The deep, insistent, double-tone of the N-Space klaxon sounded, followed by the automated voice informing all aboard of total time spent in Transition—for administrative purposes, of course, as well as alerting passengers to the possibility that any time-sensitive plans may have been disrupted. Of course, with the previous misjump, any plans the passengers may have had would’ve already been irrevocably ruined by now, regardless of the length of this Crossing.

“Return to Normal Space.” the ship‘s computer decreed, “Elapsed time eight thousand, eight hundred ninety six minutes. ”

“Return to Normal Space. Elapsed time 6 days, 4 hours, 16 minutes. ”

The Waffles’ Crossing had taken less than a standard week. All in all, an excellent bit of Navigation, all things considered.

Sitting just beyond the red dwarf’s gravity well, the Waffles was only 0.7 AUs from the tiny star. Its single planet, a huge gas giant called Ymir, orbited at some thirty million kilometers. Circling the massive gas giant was a single small world, Eitr, or Nordic Prime; a trip of a bit more than twenty one hours at full thrust.

This time around, Nordic System Control contacted the Waffles of its own volition.

“Inbound ship entered Nordic System at 1641 Hours Local Time. Welcome, strangers. Name and registration for our records, please.”

“The Chicken and Waffles” Captain Fyyg replied, “Registration alpha two zero zero seven two zero one two seven niner seven.”

“Thank you Captain.” System replied. “We have fuel and entertainment facilities available. Simply follow the homing beacon. Cleared for landing at Bay zero one.”

“We’ve been in space quite a while, System Control. It will be good to touch terra firma again!”
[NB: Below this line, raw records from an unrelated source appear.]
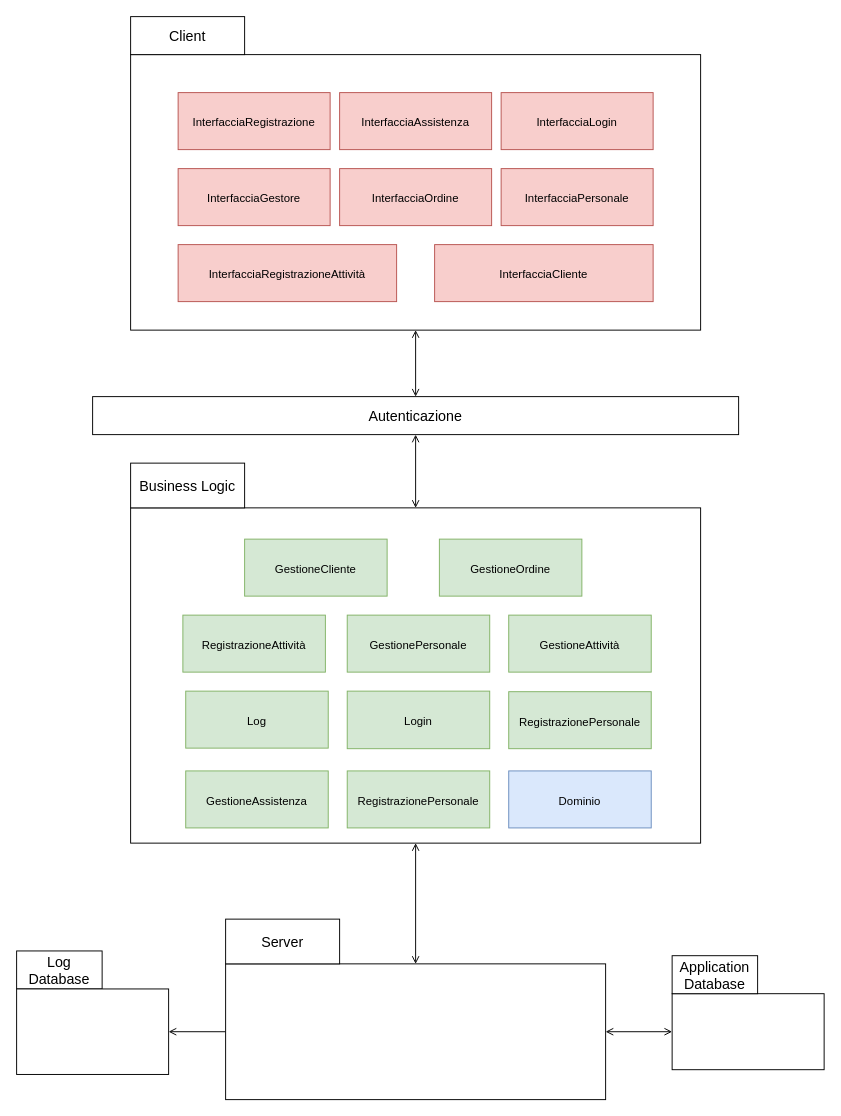
The draw.io diagram page "diagramma package" (1 of 3) of progettazione/Progettazione Architetturale.drawio in Marco-Burattoni/Progetto-ids, before the edit. Source tidied: cells renumbered, new cells numbered last; positions are measured from the earlier drawing's top-left corner, leaving out a move shared by most shapes. Both pictures are drawn from the tidied source at 95%, with x=0, y=0 at pixel (16, 16).
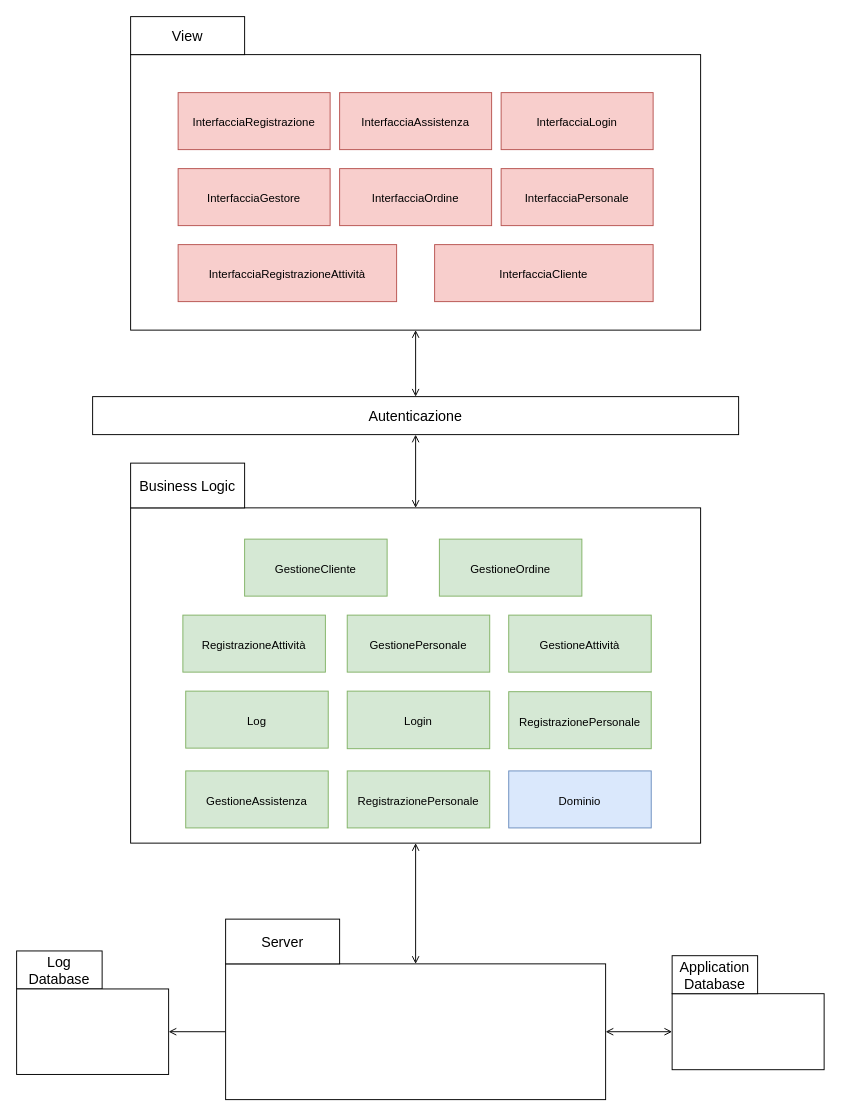
Above is the later version.

Diff of the diagram source:
```diff
@@
-    <mxCell id="4" value="Client" style="rounded=0;whiteSpace=wrap;html=1;align=center;fontSize=15;" parent="1" vertex="1">
+    <mxCell id="4" value="View" style="rounded=0;whiteSpace=wrap;html=1;align=center;fontSize=15;" parent="1" vertex="1">
       <mxGeometry x="120" width="120" height="40" as="geometry" />
     </mxCell>
```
“At current acceleration,” System told them, “we show your ship arriving in 21.4 hours; approximately 013.44 Hours Local Time. Welcome to Nordic Prime, Waffles

“Roger that, System.” replied Fygg. “Waffles out.”
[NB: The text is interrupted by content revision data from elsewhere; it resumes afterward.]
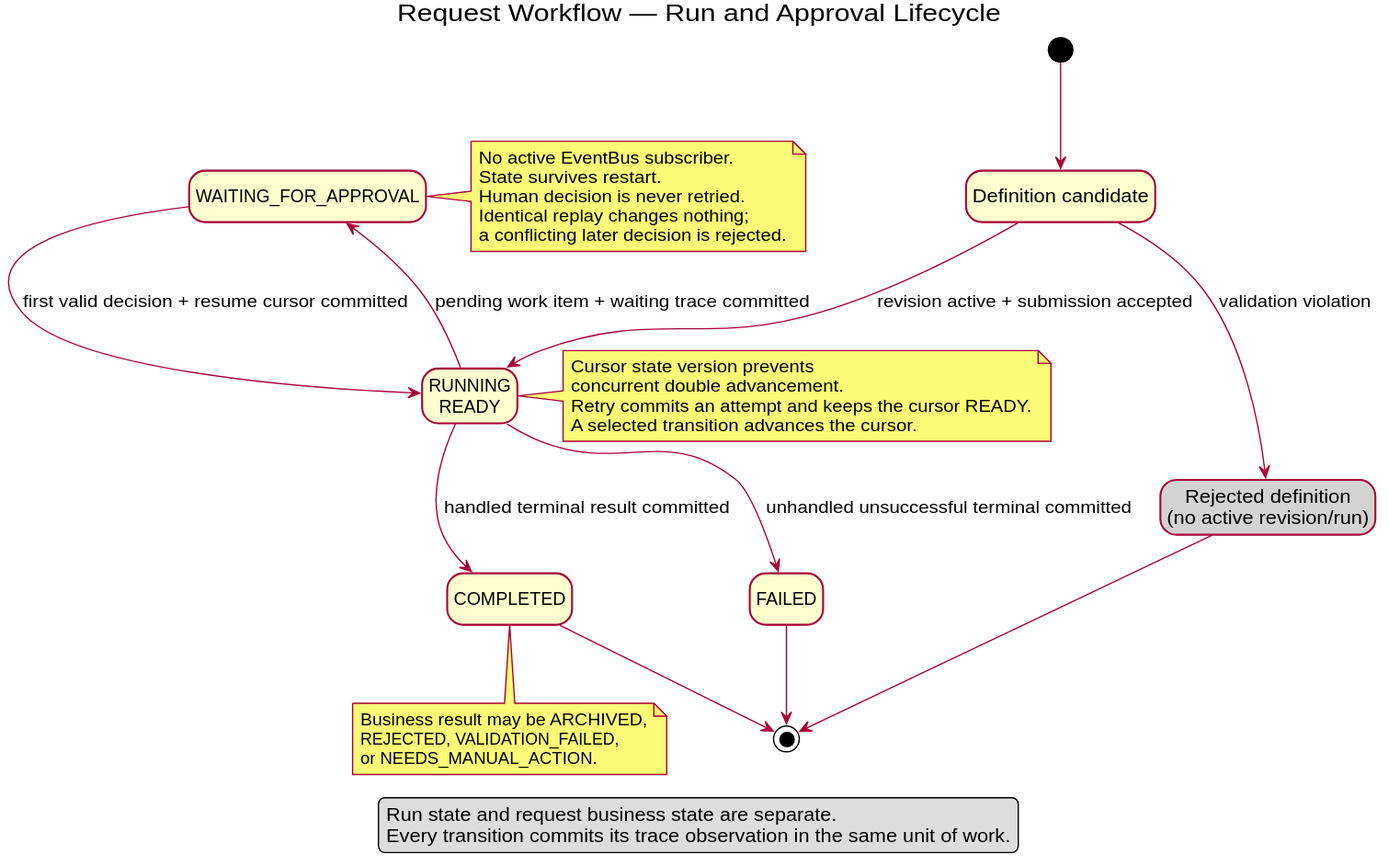
Before: docs/architecture/uml/rendered/run-state.svg, a diagram exported from PlantUML (MAES1102/WMS).
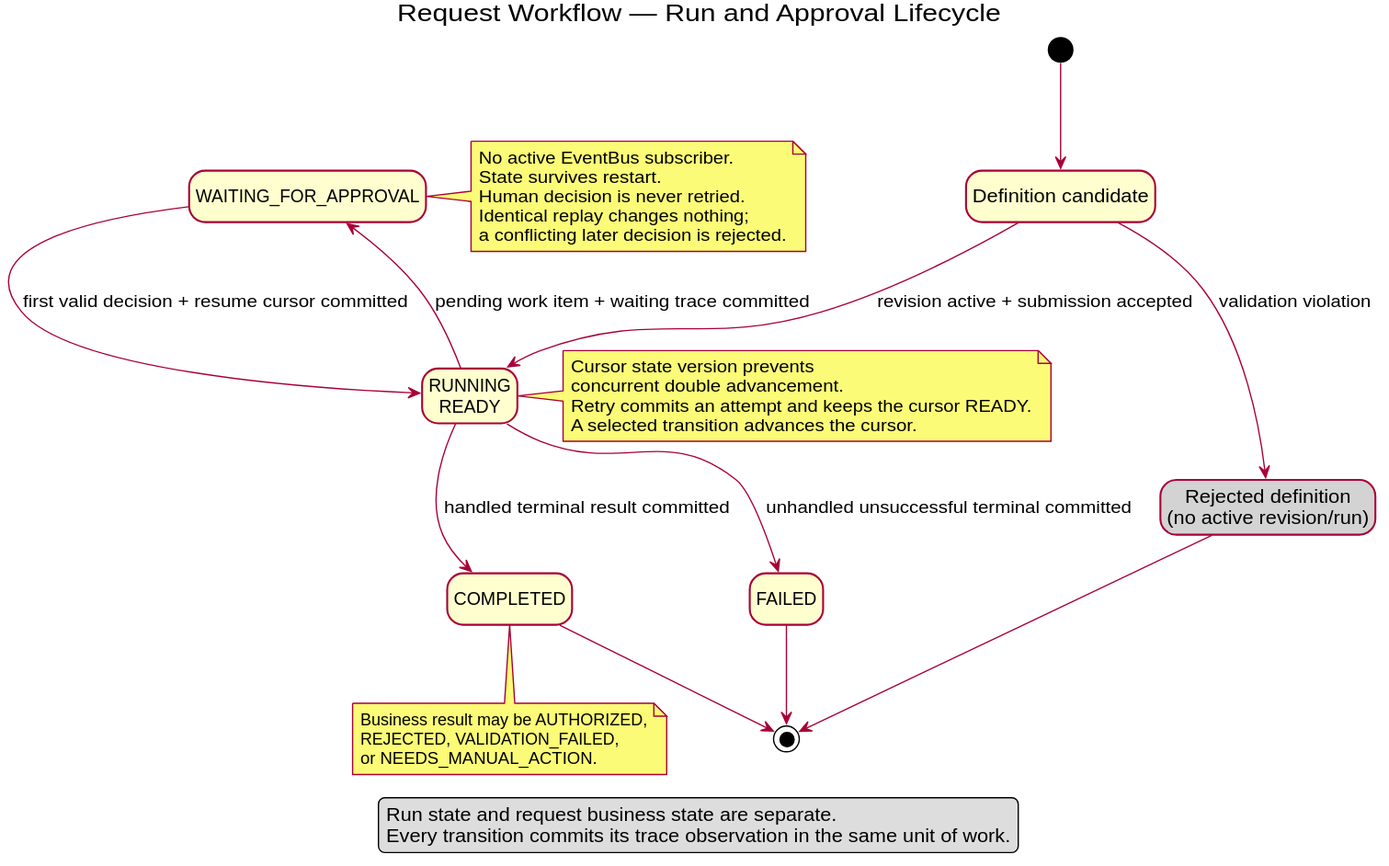
Later version of the same file.

Diff of the diagram source:
```diff
@@ -39,7 +39,7 @@
 end note
 
 note bottom of Completed
-Business result may be ARCHIVED,
+Business result may be AUTHORIZED,
 REJECTED, VALIDATION_FAILED,
 or NEEDS_MANUAL_ACTION.
 end note
```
Talking it over with his bridge Officers, Fyyg came to the conclusion that their shabby treatment on initial entrance in the Nordic System must have simply been due to a single individual, rather than some problem endemic of Nordic’s System Control. Still, the Captain decided, the individual with whom he’d originally dealt, whoever he was, was going to get a pop in the nose if he could be found.

With the Waffles about to make planetfall, one of the black gang, pale Engineer’s 3rd Mate, Yohan ‘The Butcher’ Gleiser, as was his custom, pulled an entire side of blue ox he’d bought on Mica from storage in the freezer, and then, stretching it out over the Number 4 Heat Exchange back in Engineering, set it to slowly cook. This inevitably filled the engineering and crew spaces of the Waffles with the smell of delicious BBQ; the aroma eventually, and quite insidiously, permeating the entire ship. On such a day, the Captain, who’d hailed from green Holt, would find some pretense to descend among the black gang and try a piece, being no stranger to venison. Captain Nordel Fyyg had never found anything wrong with any of the meat Yohan had ever cooked, so when the Captain took the Engineering 3rd Mate aside, ‘The Butcher’ wondered.
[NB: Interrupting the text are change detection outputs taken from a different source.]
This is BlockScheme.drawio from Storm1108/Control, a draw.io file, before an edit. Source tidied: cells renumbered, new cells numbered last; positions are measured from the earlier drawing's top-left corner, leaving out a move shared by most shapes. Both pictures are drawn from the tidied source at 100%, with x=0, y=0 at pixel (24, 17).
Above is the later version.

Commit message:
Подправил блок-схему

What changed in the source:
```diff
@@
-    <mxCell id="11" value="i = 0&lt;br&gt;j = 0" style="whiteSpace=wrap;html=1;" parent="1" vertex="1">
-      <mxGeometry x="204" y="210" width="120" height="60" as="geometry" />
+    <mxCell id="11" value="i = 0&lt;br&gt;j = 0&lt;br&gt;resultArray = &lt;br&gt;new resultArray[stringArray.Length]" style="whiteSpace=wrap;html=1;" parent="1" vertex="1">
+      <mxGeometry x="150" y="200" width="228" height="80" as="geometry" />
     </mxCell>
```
“Fabulous as always, Yohan. Really superb! It remind me of roaming the woods back on Holt as a boy with my muzzle-loader!”

At this point the Captain leaned in close, an arm around the little Engineer’s shoulder.

“I was thinking perhaps you wouldn’t mind if we shared our fare with the passengers for our last meal together, Yohan? Sitting around a dingy Starport goes easier when you’ve a full belly, yes? And Nordic Prime, I believe, is going to be one of the dingiest.”

Later in the Crew Lounge, beers were consumed and meat gnawed from numerous bones, while on the next deck up, in the Passenger Lounge, a variety of beers and wines, and other potent potables were consumed and meat gnawed from numerous bones. Music was played on the Micros, and a good time was had by all.